### Requirement
Search the records for the word "jpeg" and copy each line in which it appears.

(Before-and-after page screenshots)
++++++

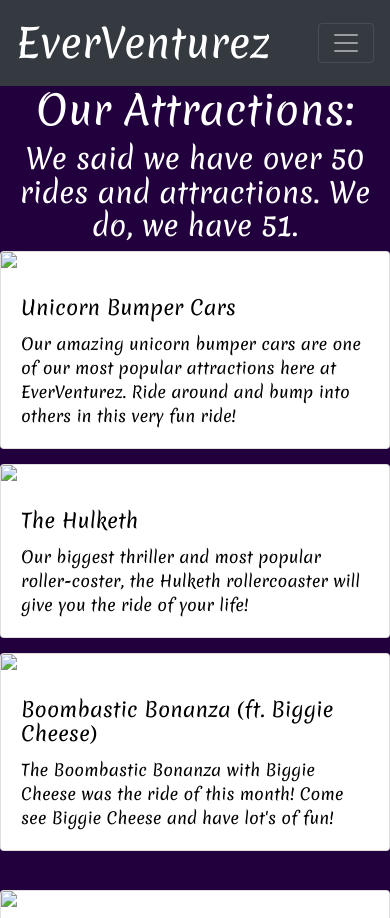
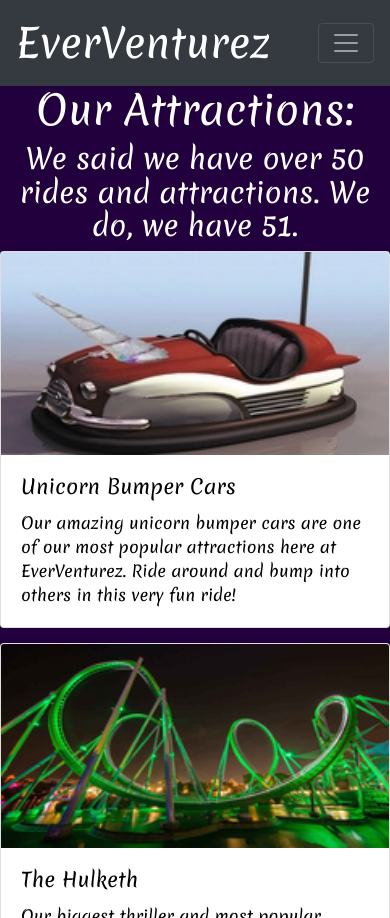
Before and after one commit to DukeTip-Webapps-Trinity-2/final-project-thefluffaduffs, a plain HTML site: page attractions.html in a window 390 px wide. Shown: the top 918 px of the page. Drawn offline with nearby package versions, Linux system fonts and the light colour scheme.

Commit message:
Add files via upload

```diff
--- a/attractions.html
+++ b/attractions.html
@@ -38,7 +38,7 @@
                   <a class="nav-link" href="attractions.html">Attractions</a>
             </li>
             <li class="nav-item">
-                <a class="nav-link" href="directions.html">Directions</a>
+                <a class="nav-link" href="directions.html">Visit Us</a>
           </li>
 
           <!--I'm gonna make a tickets thing here-->
@@ -88,7 +88,7 @@
 
       <div class="card-deck">
           <div class="card">
-            <img class="card-img-top" src="img/att/1.png" alt="Card image cap">
+            <img class="card-img-top" src="att/1.png" alt="Card image cap">
             <div class="card-body">
               <h5 class="card-title">Unicorn Bumper Cars</h5>
               <p class="card-text">Our amazing unicorn bumper cars are one of our most popular attractions here at EverVenturez. Ride around and bump into others in this very fun ride! </p>
@@ -96,7 +96,7 @@
             </div>
           </div>
           <div class="card">
-            <img class="card-img-top" src="img/att/2.png" alt="Card image cap">
+            <img class="card-img-top" src="att/2.png" alt="Card image cap">
             <div class="card-body">
               <h5 class="card-title">The Hulketh </h5>
               <p class="card-text">Our biggest thriller and most popular roller-coster, the Hulketh rollercoaster will give you the ride of your life!</p>
@@ -104,7 +104,7 @@
             </div>
           </div>
           <div class="card">
-            <img class="card-img-top" src="img/att/3.jpg" alt="Card image cap">
+            <img class="card-img-top" src="att/3.jpg" alt="Card image cap">
             <div class="card-body">
               <h5 class="card-title">Boombastic Bonanza (ft. Biggie Cheese)</h5>
               <p class="card-text">The Boombastic Bonanza with Biggie Cheese was the ride of this month! Come see Biggie Cheese and have lot's of fun! </p>
@@ -116,7 +116,7 @@
 
         <div class="card-deck">
           <div class="card">
-            <img class="card-img-top" src="img/att/4.jpg" alt="Card image cap">
+            <img class="card-img-top" src="att/4.jpg" alt="Card image cap">
             <div class="card-body">
               <h5 class="card-title">Feris Weel </h5>
               <p class="card-text">Our Ferris Wheel is one of our classics attractions for anyone that wants relax at our park.</p>
@@ -124,7 +124,7 @@
             </div>
           </div>
           <div class="card">
-            <img class="card-img-top" src="img/att/5.jpg" alt="Card image cap">
+            <img class="card-img-top" src="att/5.jpg" alt="Card image cap">
             <div class="card-body">
               <h5 class="card-title">Log floome </h5>
               <p class="card-text">Ride around on a fake log until suddenly you are climbing up! And what goes up must come down! A thrill like a roller-coaster plus getting wet!</p>
@@ -132,7 +132,7 @@
             </div>
           </div>
           <div class="card">
-            <img class="card-img-top" src="img/att/6.jpg" alt="Card image cap">
+            <img class="card-img-top" src="att/6.jpg" alt="Card image cap">
             <div class="card-body">
               <h5 class="card-title">Go Kart </h5>
               <p class="card-text">Race and compete against your friends and family on our very own Go Kart race track!</p>
@@ -144,7 +144,7 @@
 
         <div class="card-deck">
           <div class="card">
-            <img class="card-img-top" src="img/att/7.jpg" alt="Card image cap">
+            <img class="card-img-top" src="att/7.jpg" alt="Card image cap">
             <div class="card-body">
               <h5 class="card-title">Raton Locito</h5>
               <p class="card-text">A mini-rollercoaster that runs around at top speed! When the car turns really fast and suddenly,and eventually spins, you'll feel like your heart skipped a beat, just like a crazy rat!</p>
@@ -152,7 +152,7 @@
             </div>
           </div>
           <div class="card">
-            <img class="card-img-top" src="img/att/8.jpg" alt="Card image cap">
+            <img class="card-img-top" src="att/8.jpg" alt="Card image cap">
             <div class="card-body">
               <h5 class="card-title">Da Wible</h5>
               <p class="card-text">This crazy-fun roller-coaster is fun and entertaining!</p>
@@ -160,7 +160,7 @@
             </div>
           </div>
           <div class="card">
-            <img class="card-img-top" src="img/att/9.png" alt="Card image cap">
+            <img class="card-img-top" src="att/9.png" alt="Card image cap">
             <div class="card-body">
               <h5 class="card-title">Dragon's Den</h5>
               <p class="card-text">Journey through an abandoned castle to save the princess, all the while avoiding the wrath of a hungry dragon.</p>
@@ -172,7 +172,7 @@
 
         <div class="card-deck">
           <div class="card">
-            <img class="card-img-top" src="img/att/10.jpg" alt="Card image cap">
+            <img class="card-img-top" src="att/10.jpg" alt="Card image cap">
             <div class="card-body">
               <h5 class="card-title">DESPACITO DYVE</h5>
               <p class="card-text">Climb on and dive down on thrilling ride! It will not be despacito! It will be rapido!</p>
@@ -180,7 +180,7 @@
             </div>
           </div>
           <div class="card">
-            <img class="card-img-top" src="img/att/11.jpg" alt="Card image cap">
+            <img class="card-img-top" src="att/11.jpg" alt="Card image cap">
             <div class="card-body">
               <h5 class="card-title">Normal Bumper Cars </h5>
               <p class="card-text">For the full 'not-so-mystical' experience. For them people who aren't kiddies or that don't like unicorns.(how could u not like them?!)</p>
@@ -188,7 +188,7 @@
             </div>
           </div>
           <div class="card">
-            <img class="card-img-top" src="img/att/12.png" alt="Card image cap">
+            <img class="card-img-top" src="att/12.png" alt="Card image cap">
             <div class="card-body">
               <h5 class="card-title">The Caterpilar </h5>
               <p class="card-text"> The Caterpilar is a great ride for young children or anyone to be honest! If you get dizzy very-easily, you should NOT get on this ride!</p>
@@ -200,15 +200,15 @@
 
         <div class="card-deck">
           <div class="card">
-            <img class="card-img-top" src="img/att/13.jpeg" alt="Card image cap">
+            <img class="card-img-top" src="att/13.jpeg" alt="Card image cap">
             <div class="card-body">
               <h5 class="card-title">The Mumy</h5>
-              <p class="card-text">This is another popular high speed roller coaster at EverVenturez! Very cool and surprising  !</p>
+              <p class="card-text">This is another popular high speed roller coaster at EverVenturez! Very cool and surprising!</p>
 
             </div>
           </div>
           <div class="card">
-            <img class="card-img-top" src="img/att/14.jpeg" alt="Card image cap">
+            <img class="card-img-top" src="att/14.jpeg" alt="Card image cap">
             <div class="card-body">
               <h5 class="card-title">Wunder Woman </h5>
               <p class="card-text">A curving loop-de-loop, high-speed, thrilling ride that is a pretty popular attraction!</p>
@@ -216,7 +216,7 @@
             </div>
           </div>
           <div class="card">
-            <img class="card-img-top" src="img/att/15.png" alt="Card image cap">
+            <img class="card-img-top" src="att/15.png" alt="Card image cap">
             <div class="card-body">
               <h5 class="card-title">Shell Shockerz</h5>
               <p class="card-text">This is basically where you can play the best game ever in real life: Shell Shockers with paint-ball guns and egg costumes!!</p>
@@ -228,7 +228,7 @@
 
         <div class="card-deck">
           <div class="card">
-            <img class="card-img-top" src="img/att/16.jpg" alt="Card image cap">
+            <img class="card-img-top" src="att/16.jpg" alt="Card image cap">
             <div class="card-body">
               <h5 class="card-title">The Jupitor</h5>
               <p class="card-text">Also like a pendulum ride, this one spins the platform you are on and sometimes the ride hangs you upside down for several seconds!! Very fun!!</p>
@@ -236,7 +236,7 @@
             </div>
           </div>
           <div class="card">
-            <img class="card-img-top" src="img/att/17.png" alt="Card image cap">
+            <img class="card-img-top" src="att/17.png" alt="Card image cap">
             <div class="card-body">
               <h5 class="card-title">The Caroosel </h5>
               <p class="card-text">A classic spinning carousel is for relaxing but also it is fun, we have a spot for them kiddies with smaller seats and animals and easy to grab poles.</p>
@@ -244,7 +244,7 @@
             </div>
           </div>
           <div class="card">
-            <img class="card-img-top" src="img/att/18.png" alt="Card image cap">
+            <img class="card-img-top" src="att/18.png" alt="Card image cap">
             <div class="card-body">
               <h5 class="card-title">Duble Shot</h5>
               <p class="card-text">For those who don't like roller coasters but love thrills, this fast paced up and down ride that gives you a falling feeling. </p>
@@ -256,7 +256,7 @@
 
         <div class="card-deck">
           <div class="card">
-            <img class="card-img-top" src="img/att/19.png" alt="Card image cap">
+            <img class="card-img-top" src="att/19.png" alt="Card image cap">
             <div class="card-body">
               <h5 class="card-title">Haunted Mouse</h5>
               <p class="card-text">Travel through the haunted mouse's haunted house and try to escape it before the time runs out!</p>
@@ -264,7 +264,7 @@
             </div>
           </div>
           <div class="card">
-            <img class="card-img-top" src="img/att/20.jpg" alt="Card image cap">
+            <img class="card-img-top" src="att/20.jpg" alt="Card image cap">
             <div class="card-body">
               <h5 class="card-title">Honted Mansion  </h5>
               <p class="card-text">For the bigger bois who wanna get s p o o k e d really badly and pee their pants like them kiddies would!!</p>
@@ -272,7 +272,7 @@
             </div>
           </div>
           <div class="card">
-            <img class="card-img-top" src="img/att/21.jpg" alt="Card image cap">
+            <img class="card-img-top" src="att/21.jpg" alt="Card image cap">
             <div class="card-body">
               <h5 class="card-title"> Fweefaw</h5>
               <p class="card-text">OwO what's this? A f w e e f a w? ooooo UwU! You feel the sensation and it is very fun!!</p>
@@ -284,7 +284,7 @@
 
         <div class="card-deck">
           <div class="card">
-            <img class="card-img-top" src="img/att/22.jpg" alt="Card image cap">
+            <img class="card-img-top" src="att/22.jpg" alt="Card image cap">
             <div class="card-body">
               <h5 class="card-title">Slyde</h5>
               <p class="card-text">A huge giant slide for your kiddiez and your family.(oh and of course, you too!)</p>
@@ -292,7 +292,7 @@
             </div>
           </div>
           <div class="card">
-            <img class="card-img-top" src="img/att/23.png" alt="Card image cap">
+            <img class="card-img-top" src="att/23.png" alt="Card image cap">
             <div class="card-body">
               <h5 class="card-title">Not Kamikazee </h5>
               <p class="card-text">Totally not the Kamikazee.Yeah obviously it is not the Kamikazee.. u know what just go on to the next ride ok?</p>
@@ -300,7 +300,7 @@
             </div>
           </div>
           <div class="card">
-            <img class="card-img-top" src="img/att/24.png" alt="Card image cap">
+            <img class="card-img-top" src="att/24.png" alt="Card image cap">
             <div class="card-body">
               <h5 class="card-title">Going Into Orbit</h5>
               <p class="card-text">Take an awesome trip to space on our ride, Going Into Orbit.Very fun and seems realistic!</p>
@@ -312,7 +312,7 @@
 
         <div class="card-deck">
           <div class="card">
-            <img class="card-img-top" src="img/att/25.png" alt="Card image cap">
+            <img class="card-img-top" src="att/25.png" alt="Card image cap">
             <div class="card-body">
               <h5 class="card-title">Piracy Ship </h5>
               <p class="card-text">Piracy is key.</p>
@@ -321,7 +321,7 @@
             </div>
           </div>
           <div class="card">
-            <img class="card-img-top" src="img/att/26.jpg" alt="Card image cap">
+            <img class="card-img-top" src="att/26.jpg" alt="Card image cap">
             <div class="card-body">
               <h5 class="card-title">Reverse Bongee </h5>
               <p class="card-text">This ride is 4 them biggie boys who with their wet pants, go on it and throw up. Very fun but careful!</p>
@@ -329,7 +329,7 @@
             </div>
           </div>
           <div class="card">
-            <img class="card-img-top" src="img/att/27.png" alt="Card image cap">
+            <img class="card-img-top" src="att/27.png" alt="Card image cap">
             <div class="card-body">
               <h5 class="card-title">Forest Frolic</h5>
               <p class="card-text">Frolic through a tranquill, mystical forest with the amazing unicorns and fairies alike. </p>
@@ -341,7 +341,7 @@
 
         <div class="card-deck">
           <div class="card">
-            <img class="card-img-top" src="img/att/28.jpg" alt="Card image cap">
+            <img class="card-img-top" src="att/28.jpg" alt="Card image cap">
             <div class="card-body">
               <h5 class="card-title">Li'l Kid Train Ryde</h5>
               <p class="card-text">A fun-filled, amazing train ryde for them kiddies! iT GOES 3 MPH!! too much li'l kiddies?</p>
@@ -349,7 +349,7 @@
             </div>
           </div>
           <div class="card">
-            <img class="card-img-top" src="img/att/29.png" alt="Card image cap">
+            <img class="card-img-top" src="att/29.png" alt="Card image cap">
             <div class="card-body">
               <h5 class="card-title">Maple Mayhem  </h5>
               <p class="card-text">Take a ride through Canada, one of the most beautiful and mythical realms ever!Extremely fun!!</p>
@@ -357,7 +357,7 @@
             </div>
           </div>
           <div class="card">
-            <img class="card-img-top" src="img/att/30.png" alt="Card image cap">
+            <img class="card-img-top" src="att/30.png" alt="Card image cap">
             <div class="card-body">
               <h5 class="card-title">G u c c i Teacups</h5>
               <p class="card-text">Gucci cups, Gucci cups, Gucci cups, Gucci cups, Gucci cups, Gucci cups, Gucci cups.</p>
@@ -369,7 +369,7 @@
 
         <div class="card-deck">
           <div class="card">
-            <img class="card-img-top" src="img/att/31.jpg" alt="Card image cap">
+            <img class="card-img-top" src="att/31.jpg" alt="Card image cap">
             <div class="card-body">
               <h5 class="card-title">NORMAL Teacups (For da kiddies) </h5>
               <p class="card-text">Normal, generic, mind-numbingly boring teacups.Seriously, just go on them Gucci teacups.. </p>
@@ -377,7 +377,7 @@
             </div>
           </div>
           <div class="card">
-            <img class="card-img-top" src="img/att/32.png" alt="Card image cap">
+            <img class="card-img-top" src="att/32.png" alt="Card image cap">
             <div class="card-body">
               <h5 class="card-title">Celebrity Shootout </h5>
               <p class="card-text">Do you ever just sit down and think, <em>"Man, I sure do hate Justin Bieber, Jake Paul, and/or Logan Paul."</em> ? If you
@@ -386,7 +386,7 @@
             </div>
           </div>
           <div class="card">
-            <img class="card-img-top" src="img/att/33.jpg" alt="Card image cap">
+            <img class="card-img-top" src="att/33.jpg" alt="Card image cap">
             <div class="card-body">
               <h5 class="card-title">R-cade</h5>
               <p class="card-text">Stock up on quarters and have fun at the R-cade! We have classics such as <em>Tetris, Pac-Man, Fortnite, and other games!They are all classic!("")</em></p>
@@ -398,7 +398,7 @@
 
         <div class="card-deck">
           <div class="card">
-            <img class="card-img-top" src="img/att/34.jpg" alt="Card image cap">
+            <img class="card-img-top" src="att/34.jpg" alt="Card image cap">
             <div class="card-body">
               <h5 class="card-title">Dragon Ryde</h5>
               <p class="card-text">Ryde along on this epic and very fun dragon's journey! Mostly 4 them kiddies, but you can go on it too! </p>
@@ -406,7 +406,7 @@
             </div>
           </div>
           <div class="card">
-            <img class="card-img-top" src="img/att/35.jpg" alt="Card image cap">
+            <img class="card-img-top" src="att/35.jpg" alt="Card image cap">
             <div class="card-body">
               <h5 class="card-title">Vykin Shipo  </h5>
               <p class="card-text">Like a pendulum that doesnt flip, this ship goes up and down and it gives you a falling and very fun feeling!</p>
@@ -414,7 +414,7 @@
             </div>
           </div>
           <div class="card">
-            <img class="card-img-top" src="img/att/36.jpg" alt="Card image cap">
+            <img class="card-img-top" src="att/36.jpg" alt="Card image cap">
             <div class="card-body">
               <h5 class="card-title">Montaña Rusaaaaaaaaaaaaaaaaaaaaaaaaa </h5>
               <p class="card-text">Roller Coasteeeeeeeeeeeeeeeeeeeeeeeer!! for them big kiddies who want to barf even more. Fun for those who can take it...</p>
@@ -426,7 +426,7 @@
 
         <div class="card-deck">
           <div class="card">
-            <img class="card-img-top" src="img/att/37.jpg" alt="Card image cap">
+            <img class="card-img-top" src="att/37.jpg" alt="Card image cap">
             <div class="card-body">
               <h5 class="card-title">Gravity Ryde</h5>
               <p class="card-text">You'll be swept off your feet on this ryde! Very fun but not for them tiny kiddies........</p>
@@ -434,7 +434,7 @@
             </div>
           </div>
           <div class="card">
-            <img class="card-img-top" src="img/att/38.jpg" alt="Card image cap">
+            <img class="card-img-top" src="att/38.jpg" alt="Card image cap">
             <div class="card-body">
               <h5 class="card-title">Pendulum Ryde </h5>
               <p class="card-text">Rock like a pendulum!</p>
@@ -442,7 +442,7 @@
             </div>
           </div>
           <div class="card">
-            <img class="card-img-top" src="img/att/39.png" alt="Card image cap">
+            <img class="card-img-top" src="att/39.png" alt="Card image cap">
             <div class="card-body">
               <h5 class="card-title">Li'l Kid Bumper Cars</h5>
               <p class="card-text">For the full 'not-so-mystical' experience, but this time for the kiddies!.</p>
@@ -454,7 +454,7 @@
 
         <div class="card-deck">
           <div class="card">
-            <img class="card-img-top" src="img/att/40.jpg" alt="Card image cap">
+            <img class="card-img-top" src="att/40.jpg" alt="Card image cap">
             <div class="card-body">
               <h5 class="card-title">Water Ballz</h5>
               <p class="card-text">Race across some water in a hamster ball!</p>
@@ -462,7 +462,7 @@
             </div>
           </div>
           <div class="card">
-            <img class="card-img-top" src="img/att/41.png" alt="Card image cap">
+            <img class="card-img-top" src="att/41.png" alt="Card image cap">
             <div class="card-body">
               <h5 class="card-title">Water Ryde </h5>
               <p class="card-text">Slide down a water slide as it takes you through magical realms!</p>
@@ -470,7 +470,7 @@
             </div>
           </div>
           <div class="card">
-            <img class="card-img-top" src="img/att/42.png" alt="Card image cap">
+            <img class="card-img-top" src="att/42.png" alt="Card image cap">
             <div class="card-body">
               <h5 class="card-title">Bloon Race</h5>
               <p class="card-text">Bloon racing!</p>
@@ -482,7 +482,7 @@
 
         <div class="card-deck">
           <div class="card">
-            <img class="card-img-top" src="img/att/43.png" alt="Card image cap">
+            <img class="card-img-top" src="att/43.png" alt="Card image cap">
             <div class="card-body">
               <h5 class="card-title">Falcon Ryde</h5>
               <p class="card-text">Fly like a falcon on this ryde!</p>
@@ -490,7 +490,7 @@
             </div>
           </div>
           <div class="card">
-            <img class="card-img-top" src="img/att/44.png" alt="Card image cap">
+            <img class="card-img-top" src="att/44.png" alt="Card image cap">
             <div class="card-body">
               <h5 class="card-title">Bumper Boatz </h5>
               <p class="card-text">Bumper Carz, gone over seas!</p>
@@ -498,7 +498,7 @@
             </div>
           </div>
           <div class="card">
-            <img class="card-img-top" src="img/att/45.png" alt="Card image cap">
+            <img class="card-img-top" src="att/45.png" alt="Card image cap">
             <div class="card-body">
               <h5 class="card-title">Bumper Boatz (4 dem Kiddies) </h5>
               <p class="card-text">Bumper Boatz but with animal boats! For the kiddies of course!</p>
@@ -511,7 +511,7 @@
 
         <div class="card-deck">
           <div class="card">
-            <img class="card-img-top" src="img/att/46.png" alt="Card image cap">
+            <img class="card-img-top" src="att/46.png" alt="Card image cap">
             <div class="card-body">+
               <h5 class="card-title">De Ville's Wheel</h5>
               <p class="card-text">How long can you stay on the wheel?</p>
@@ -519,7 +519,7 @@
             </div>
           </div>
           <div class="card">
-            <img class="card-img-top" src="img/att/47.png" alt="Card image cap">
+            <img class="card-img-top" src="att/47.png" alt="Card image cap">
             <div class="card-body">
               <h5 class="card-title">Syclone  </h5>
               <p class="card-text">Round and round and round and round...</p>
@@ -527,7 +527,7 @@
             </div>
           </div>
           <div class="card">
-            <img class="card-img-top" src="img/att/48.png" alt="Card image cap">
+            <img class="card-img-top" src="att/48.png" alt="Card image cap">
             <div class="card-body">
               <h5 class="card-title">Scy ScreeEEEEEEEEEEEEEEEEM</h5>
               <p class="card-text">rrEEEEEEEEEEEEEEEEEEEEEEEEEEEEEEEEEEEEEEEE</p>
@@ -539,7 +539,7 @@
 
         <div class="card-deck">
           <div class="card">
-            <img class="card-img-top" src="img/att/49.png" alt="Card image cap">
+            <img class="card-img-top" src="att/49.png" alt="Card image cap">
             <div class="card-body">
               <h5 class="card-title">El Toro</h5>
               <p class="card-text">It's a mechanical bull. "El Toro" is Spanish for "The Bull."</p>
@@ -555,7 +555,7 @@
             </div>
           </div>
           <div class="card">
-            <img class="card-img-top" src="img/att/51.png" alt="Card image cap">
+            <img class="card-img-top" src="att/51.png" alt="Card image cap">
             <div class="card-body">
               <h5 class="card-title">Pyrate Plunderin'</h5>
               <p class="card-text">Arrr! Ye shall plunder this cave for the gold that lies within!</p>
```
Also changed, not shown: about.html (+16 -13 lines), css.css (+16 -1 lines), dining.html (+3 -3 lines), directions.html (+15 -4 lines), index.html (+8 -18 lines), index.js (+12 -5 lines), noRealBuy.html (+1 -3 lines), wasted.html (+6 -5 lines), readme.txt, why.txt.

++++++

### Task output
-            <img class="card-img-top" src="img/att/13.jpeg" alt="Card image cap">
+            <img class="card-img-top" src="att/13.jpeg" alt="Card image cap">
-            <img class="card-img-top" src="img/att/14.jpeg" alt="Card image cap">
+            <img class="card-img-top" src="att/14.jpeg" alt="Card image cap">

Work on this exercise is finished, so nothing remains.